January is National Bath Safety Month. According to the American Academy of Pediatrics, thousands of children are injured or killed in bathroom accidents annually. We wanted to give you some tips on how to keep your bathroom safe.
Water Temperature: It’s a good idea to keep your water heater lowered to about 120 degrees to prevent scalding. I have found that my daughter likes her bath water lukewarm at best so when I give her a bath, I keep the water cooler than I would like for a relax in the tub! There are many tub thermometers available that will let you know if the water is reaching unsafe temperature levels. Using my hand to gauge temperature works well for me.
Electric Items: Keep them away from water! No hair dryers, curling irons, etc near the tub.
Non-Slip Strips and Mats: It’s a good idea to keep these in the tub to help prevent falls. I always help my daughter get in and out the tub too by holding her hand or arm. If you do use a mat, make sure it is secured to the tub floor. Also remind kids to stay on their bottoms in the tub and not stand up.

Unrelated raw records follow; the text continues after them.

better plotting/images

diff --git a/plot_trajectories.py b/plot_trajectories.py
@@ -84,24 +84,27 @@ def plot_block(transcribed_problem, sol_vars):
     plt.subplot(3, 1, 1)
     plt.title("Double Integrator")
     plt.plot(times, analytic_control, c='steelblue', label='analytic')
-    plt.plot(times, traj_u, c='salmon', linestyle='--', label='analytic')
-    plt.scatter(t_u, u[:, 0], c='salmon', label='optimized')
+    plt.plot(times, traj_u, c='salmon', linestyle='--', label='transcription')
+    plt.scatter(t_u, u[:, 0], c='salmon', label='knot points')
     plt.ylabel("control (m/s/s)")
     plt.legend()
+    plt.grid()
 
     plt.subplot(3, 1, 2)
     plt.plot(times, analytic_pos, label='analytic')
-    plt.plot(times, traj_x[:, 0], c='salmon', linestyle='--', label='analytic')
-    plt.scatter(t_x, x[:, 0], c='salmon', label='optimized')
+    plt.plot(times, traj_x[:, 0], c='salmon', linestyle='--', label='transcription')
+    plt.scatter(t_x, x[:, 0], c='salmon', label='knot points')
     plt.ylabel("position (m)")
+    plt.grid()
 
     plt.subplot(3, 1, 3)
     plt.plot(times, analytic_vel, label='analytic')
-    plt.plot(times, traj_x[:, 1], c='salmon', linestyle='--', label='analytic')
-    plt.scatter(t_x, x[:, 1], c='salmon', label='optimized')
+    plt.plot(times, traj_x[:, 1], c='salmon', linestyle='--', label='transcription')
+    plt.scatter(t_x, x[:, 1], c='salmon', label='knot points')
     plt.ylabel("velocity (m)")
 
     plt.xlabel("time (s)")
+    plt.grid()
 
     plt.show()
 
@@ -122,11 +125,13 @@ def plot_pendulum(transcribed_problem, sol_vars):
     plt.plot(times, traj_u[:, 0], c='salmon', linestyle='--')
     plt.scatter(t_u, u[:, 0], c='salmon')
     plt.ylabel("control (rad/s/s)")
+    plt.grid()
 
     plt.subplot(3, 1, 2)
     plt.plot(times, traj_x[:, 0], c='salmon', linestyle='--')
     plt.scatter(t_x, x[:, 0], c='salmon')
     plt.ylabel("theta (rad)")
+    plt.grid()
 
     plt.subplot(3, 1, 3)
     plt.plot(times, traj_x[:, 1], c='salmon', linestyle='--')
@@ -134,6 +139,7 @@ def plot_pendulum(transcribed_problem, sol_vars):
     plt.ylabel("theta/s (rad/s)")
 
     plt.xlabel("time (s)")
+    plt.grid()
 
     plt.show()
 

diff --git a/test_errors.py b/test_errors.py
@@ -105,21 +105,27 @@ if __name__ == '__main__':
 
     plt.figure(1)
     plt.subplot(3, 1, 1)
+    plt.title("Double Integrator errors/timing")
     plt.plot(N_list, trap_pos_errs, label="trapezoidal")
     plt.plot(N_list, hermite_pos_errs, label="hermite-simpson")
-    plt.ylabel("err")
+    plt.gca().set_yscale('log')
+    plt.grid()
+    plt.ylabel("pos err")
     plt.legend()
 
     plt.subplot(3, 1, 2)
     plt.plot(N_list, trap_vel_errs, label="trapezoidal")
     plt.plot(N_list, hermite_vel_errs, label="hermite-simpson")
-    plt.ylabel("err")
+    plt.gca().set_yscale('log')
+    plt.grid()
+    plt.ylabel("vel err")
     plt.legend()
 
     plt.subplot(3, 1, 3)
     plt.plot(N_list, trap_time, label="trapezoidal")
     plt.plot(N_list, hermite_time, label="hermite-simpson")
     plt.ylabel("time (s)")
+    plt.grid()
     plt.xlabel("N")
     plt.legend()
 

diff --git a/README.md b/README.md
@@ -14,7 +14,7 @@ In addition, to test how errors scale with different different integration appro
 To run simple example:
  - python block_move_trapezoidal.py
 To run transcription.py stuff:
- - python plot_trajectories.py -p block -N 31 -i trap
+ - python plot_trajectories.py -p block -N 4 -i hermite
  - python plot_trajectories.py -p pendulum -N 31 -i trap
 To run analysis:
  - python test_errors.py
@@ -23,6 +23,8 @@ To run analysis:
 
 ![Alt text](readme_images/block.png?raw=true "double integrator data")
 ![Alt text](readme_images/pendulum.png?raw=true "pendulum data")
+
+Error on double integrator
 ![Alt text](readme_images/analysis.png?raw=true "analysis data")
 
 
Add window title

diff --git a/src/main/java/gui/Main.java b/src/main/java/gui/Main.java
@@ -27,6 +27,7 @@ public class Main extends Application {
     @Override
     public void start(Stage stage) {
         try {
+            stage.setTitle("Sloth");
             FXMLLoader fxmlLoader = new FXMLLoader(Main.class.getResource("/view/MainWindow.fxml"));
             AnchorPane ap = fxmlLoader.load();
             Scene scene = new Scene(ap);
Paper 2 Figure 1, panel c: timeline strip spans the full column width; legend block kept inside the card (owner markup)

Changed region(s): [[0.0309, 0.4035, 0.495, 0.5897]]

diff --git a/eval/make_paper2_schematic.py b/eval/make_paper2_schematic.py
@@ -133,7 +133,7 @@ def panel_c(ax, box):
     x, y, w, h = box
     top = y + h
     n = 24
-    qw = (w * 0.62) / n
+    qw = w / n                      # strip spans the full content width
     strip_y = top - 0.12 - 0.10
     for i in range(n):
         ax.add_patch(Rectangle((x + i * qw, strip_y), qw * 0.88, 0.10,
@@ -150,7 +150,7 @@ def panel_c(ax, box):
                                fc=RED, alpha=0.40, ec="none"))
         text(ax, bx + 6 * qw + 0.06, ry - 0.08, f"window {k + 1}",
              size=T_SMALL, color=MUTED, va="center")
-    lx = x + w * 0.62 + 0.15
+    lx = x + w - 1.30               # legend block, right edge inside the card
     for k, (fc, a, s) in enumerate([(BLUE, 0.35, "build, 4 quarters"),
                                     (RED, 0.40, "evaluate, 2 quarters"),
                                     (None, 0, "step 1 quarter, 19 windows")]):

Watchful Eyes: You’ve heard it before, but I will say it again. Never, ever leave a small child or infant alone in a tub. Even for a second. Bath seats for babies are not substitutes for parents either; don’t rely on them to keep your baby safe. Kids can drown in very little water. Sometimes I will read a magazine by the bath while my daughter plays in the tub. I think she could stay in there for hours!
Slippery Surfaces and Rugs: Take care helping your young kids out of the tub. Bathroom floors are slippery and rugs can slip too. As I mentioned above, I always help my daughter in and out of the tub.
Medications and Cleaning Supplies: Keep ’em locked up and out of reach and sight of the kids.
Toilet Seats: It’s a good idea to keep them closed when you have very young kids in the house. Some parents choose to put locks on them too to help prevent a drowning accident.
Bath Toys: Throw out any with obvious mold and keep the other ones clean and dry. We use a hanging onion basket to store ours so they can drip dry. You can clean bath toys with vinegar or dish soap. The “squirters” or any rubber toy with a hole on the bottom need special attention to prevent yucky mold. One option is to plug the holes with a hot glue gun. At the very least, make sure they are all squirted out before storing them.
Have a Plan: Know the basics of CPR. You can read about it online but it is best to take a class if you can. Make sure a responsible adult is watching your kids in the bathtub and knows it is their responsibility to do so. Know the number for National Poison Control and memorize it (1-800-222-1222-it’s easy!) or keep it handy (I have it in my cell phone).
Most importantly, keep bath time fun and safe!
Do you have any bath tips you would like to share? Let us know how you keep your bathroom safe in the comments!